There isn’t a lot more to be said about Baylee Mires, who toyed with the field in the 800 (2:15.46) and again in the 1,600 (4:53.52), except that she is emotional.
After finishing the Panthers’ ho-hum relay win (3:55.94), made easy because senior Jazmine Redmon, who was second in the 400 with a PR of 57.23, went from seventh to good-bye on the third lap, Mires broke down.
“I ran for her,” she said after embracing Redmon, “and now I’m a wreck.”
Which brought the first two runners, sophomore Tymen Grant and freshman Peyton Barcellos, to the edge of tears.
Redmon was even more emotional than after the 400, when she said, “I’m happier than I’ve ever been. I was expecting this place at all. I wanted a PR but second place is better than any PR.”
“It’s over,” the future Gonzaga basketball player said later. “I’m never going to use a (starting) block again. Dori told us we needed to put on a show to top it off.”

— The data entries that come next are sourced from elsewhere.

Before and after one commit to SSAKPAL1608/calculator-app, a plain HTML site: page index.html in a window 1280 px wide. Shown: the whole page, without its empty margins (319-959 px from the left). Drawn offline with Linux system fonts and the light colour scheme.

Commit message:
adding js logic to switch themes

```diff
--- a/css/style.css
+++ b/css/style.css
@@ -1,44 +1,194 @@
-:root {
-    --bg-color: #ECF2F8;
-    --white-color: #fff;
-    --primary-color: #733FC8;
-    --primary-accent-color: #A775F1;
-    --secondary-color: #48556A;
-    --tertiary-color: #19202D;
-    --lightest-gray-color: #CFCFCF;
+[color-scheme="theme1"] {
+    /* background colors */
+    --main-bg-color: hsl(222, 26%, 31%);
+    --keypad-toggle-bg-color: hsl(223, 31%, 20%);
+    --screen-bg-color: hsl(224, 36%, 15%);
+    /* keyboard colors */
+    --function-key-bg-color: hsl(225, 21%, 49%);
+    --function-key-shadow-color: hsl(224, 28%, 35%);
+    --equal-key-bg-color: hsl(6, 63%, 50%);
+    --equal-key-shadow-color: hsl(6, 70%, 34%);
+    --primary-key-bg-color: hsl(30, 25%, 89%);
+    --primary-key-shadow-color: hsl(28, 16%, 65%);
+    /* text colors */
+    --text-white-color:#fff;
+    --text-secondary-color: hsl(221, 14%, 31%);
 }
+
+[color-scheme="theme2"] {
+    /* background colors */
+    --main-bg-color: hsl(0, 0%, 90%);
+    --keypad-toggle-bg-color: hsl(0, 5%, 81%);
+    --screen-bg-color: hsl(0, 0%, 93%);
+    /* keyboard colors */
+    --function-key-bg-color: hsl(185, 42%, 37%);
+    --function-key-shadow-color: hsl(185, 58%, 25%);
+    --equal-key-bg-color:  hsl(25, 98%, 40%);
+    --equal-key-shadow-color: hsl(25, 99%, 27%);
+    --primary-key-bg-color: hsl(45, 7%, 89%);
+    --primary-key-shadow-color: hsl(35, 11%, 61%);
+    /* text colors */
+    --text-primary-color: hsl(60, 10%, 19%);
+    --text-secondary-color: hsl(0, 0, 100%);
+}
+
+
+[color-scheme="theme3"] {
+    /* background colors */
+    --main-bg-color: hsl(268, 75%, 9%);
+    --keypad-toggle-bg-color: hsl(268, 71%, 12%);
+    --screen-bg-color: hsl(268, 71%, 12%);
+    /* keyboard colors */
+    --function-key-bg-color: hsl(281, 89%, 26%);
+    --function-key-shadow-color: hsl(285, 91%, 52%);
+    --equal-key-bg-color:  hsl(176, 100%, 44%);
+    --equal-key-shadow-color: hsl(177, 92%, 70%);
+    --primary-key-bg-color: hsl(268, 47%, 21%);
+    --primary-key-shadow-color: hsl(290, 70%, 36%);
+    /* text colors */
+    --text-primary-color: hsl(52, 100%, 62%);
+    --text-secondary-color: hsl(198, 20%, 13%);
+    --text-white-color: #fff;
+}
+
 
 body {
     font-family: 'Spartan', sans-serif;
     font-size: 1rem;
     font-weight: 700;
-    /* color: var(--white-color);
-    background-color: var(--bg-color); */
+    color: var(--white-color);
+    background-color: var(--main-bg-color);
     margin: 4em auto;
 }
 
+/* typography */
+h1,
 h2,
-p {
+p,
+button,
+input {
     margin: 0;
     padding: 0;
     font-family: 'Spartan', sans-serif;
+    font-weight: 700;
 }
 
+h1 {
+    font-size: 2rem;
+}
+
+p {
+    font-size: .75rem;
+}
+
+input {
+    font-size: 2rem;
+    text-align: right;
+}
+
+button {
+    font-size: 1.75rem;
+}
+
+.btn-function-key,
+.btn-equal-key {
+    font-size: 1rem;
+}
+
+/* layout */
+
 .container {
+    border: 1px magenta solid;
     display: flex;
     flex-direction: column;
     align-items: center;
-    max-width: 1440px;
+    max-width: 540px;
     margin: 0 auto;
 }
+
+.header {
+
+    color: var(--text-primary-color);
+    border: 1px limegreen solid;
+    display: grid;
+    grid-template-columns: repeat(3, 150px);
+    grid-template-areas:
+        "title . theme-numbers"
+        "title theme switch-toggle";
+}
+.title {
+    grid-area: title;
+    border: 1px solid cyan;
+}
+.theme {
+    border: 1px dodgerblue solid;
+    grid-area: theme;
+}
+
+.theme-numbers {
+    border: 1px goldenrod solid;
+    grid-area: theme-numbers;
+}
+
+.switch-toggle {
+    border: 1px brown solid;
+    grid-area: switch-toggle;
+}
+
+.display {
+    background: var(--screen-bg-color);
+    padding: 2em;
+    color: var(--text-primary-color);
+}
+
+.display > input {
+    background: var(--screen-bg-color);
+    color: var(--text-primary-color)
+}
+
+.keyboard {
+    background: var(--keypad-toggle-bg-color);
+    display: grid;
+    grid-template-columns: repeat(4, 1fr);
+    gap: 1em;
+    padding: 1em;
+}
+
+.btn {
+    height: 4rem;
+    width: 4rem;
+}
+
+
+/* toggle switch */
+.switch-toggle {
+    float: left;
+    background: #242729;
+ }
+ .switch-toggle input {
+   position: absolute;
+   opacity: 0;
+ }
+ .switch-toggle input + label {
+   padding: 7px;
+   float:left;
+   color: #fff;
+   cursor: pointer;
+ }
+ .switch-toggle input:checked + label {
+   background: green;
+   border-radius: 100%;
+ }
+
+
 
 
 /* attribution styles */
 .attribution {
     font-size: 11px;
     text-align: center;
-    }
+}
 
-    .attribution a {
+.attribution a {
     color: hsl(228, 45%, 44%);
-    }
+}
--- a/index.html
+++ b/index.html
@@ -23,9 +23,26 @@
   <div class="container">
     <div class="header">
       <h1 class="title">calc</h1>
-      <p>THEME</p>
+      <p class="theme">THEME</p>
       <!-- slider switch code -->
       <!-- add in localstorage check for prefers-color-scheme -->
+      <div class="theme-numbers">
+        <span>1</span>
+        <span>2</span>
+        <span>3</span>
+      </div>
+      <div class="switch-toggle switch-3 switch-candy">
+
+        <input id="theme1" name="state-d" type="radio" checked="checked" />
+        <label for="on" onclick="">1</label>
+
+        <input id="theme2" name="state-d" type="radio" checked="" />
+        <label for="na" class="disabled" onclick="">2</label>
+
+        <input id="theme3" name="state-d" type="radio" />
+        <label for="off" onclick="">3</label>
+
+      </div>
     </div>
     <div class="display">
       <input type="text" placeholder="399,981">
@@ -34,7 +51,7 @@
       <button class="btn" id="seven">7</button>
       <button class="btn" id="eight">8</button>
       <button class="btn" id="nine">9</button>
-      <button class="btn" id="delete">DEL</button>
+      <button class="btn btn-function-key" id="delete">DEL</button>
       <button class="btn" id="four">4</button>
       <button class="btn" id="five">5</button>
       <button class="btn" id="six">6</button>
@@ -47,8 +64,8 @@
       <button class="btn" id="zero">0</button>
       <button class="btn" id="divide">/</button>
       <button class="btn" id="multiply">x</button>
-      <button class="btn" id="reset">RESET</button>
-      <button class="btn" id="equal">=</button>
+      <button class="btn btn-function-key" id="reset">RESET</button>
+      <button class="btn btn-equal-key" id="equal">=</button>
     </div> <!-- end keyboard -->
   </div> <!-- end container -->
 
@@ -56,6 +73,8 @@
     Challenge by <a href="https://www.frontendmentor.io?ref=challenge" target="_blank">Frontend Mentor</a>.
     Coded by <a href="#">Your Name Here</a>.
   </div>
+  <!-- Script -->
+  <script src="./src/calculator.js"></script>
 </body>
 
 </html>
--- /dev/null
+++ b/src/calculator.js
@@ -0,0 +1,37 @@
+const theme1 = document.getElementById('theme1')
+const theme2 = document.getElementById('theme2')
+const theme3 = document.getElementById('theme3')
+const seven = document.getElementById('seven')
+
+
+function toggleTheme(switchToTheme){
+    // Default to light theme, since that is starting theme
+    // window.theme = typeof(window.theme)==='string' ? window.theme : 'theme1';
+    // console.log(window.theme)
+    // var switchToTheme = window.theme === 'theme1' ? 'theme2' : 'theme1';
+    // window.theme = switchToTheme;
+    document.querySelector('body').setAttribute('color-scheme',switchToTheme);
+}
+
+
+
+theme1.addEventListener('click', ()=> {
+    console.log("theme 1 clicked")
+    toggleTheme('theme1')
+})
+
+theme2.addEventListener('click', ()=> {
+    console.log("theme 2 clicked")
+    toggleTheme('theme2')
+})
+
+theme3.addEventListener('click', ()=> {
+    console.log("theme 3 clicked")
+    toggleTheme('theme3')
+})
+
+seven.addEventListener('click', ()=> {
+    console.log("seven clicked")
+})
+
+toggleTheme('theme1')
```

Another emotional Panther was Tasha Clark, who was the state pole vault leader all year, who had her sights set on a state record only to finish at 12-feet, three inches shy of her best, and believing she had lost.
“I wanted at least a shot at my PR,” she said. “I think I was a little stressed because I thought I was losing going into 12-3 and it put more pressure on. I didn’t find out I won until a few minutes ago.”
The wind, which pounded runners in the home stretch all day, was a cross wind for the vaulters.
“The wind was kind of a factor and I didn’t get on my new pole I wanted to use,” she said. “But it’s OK since I won.”
Shannon Johnson was close to becoming the second-straight Central Valley thrower to win the javelin, only to see Jamie Weisner of Walla Walla, who burned the Bears with 34 points in a basketball playoff win, get her by 15-inches with a last throw of 135-feet, 1-inch.
“I wanted the school record and I wanted to win,” Johnson said. “She came out and competed better, that happens. I felt good, I just didn’t live up to the standards I set for myself.”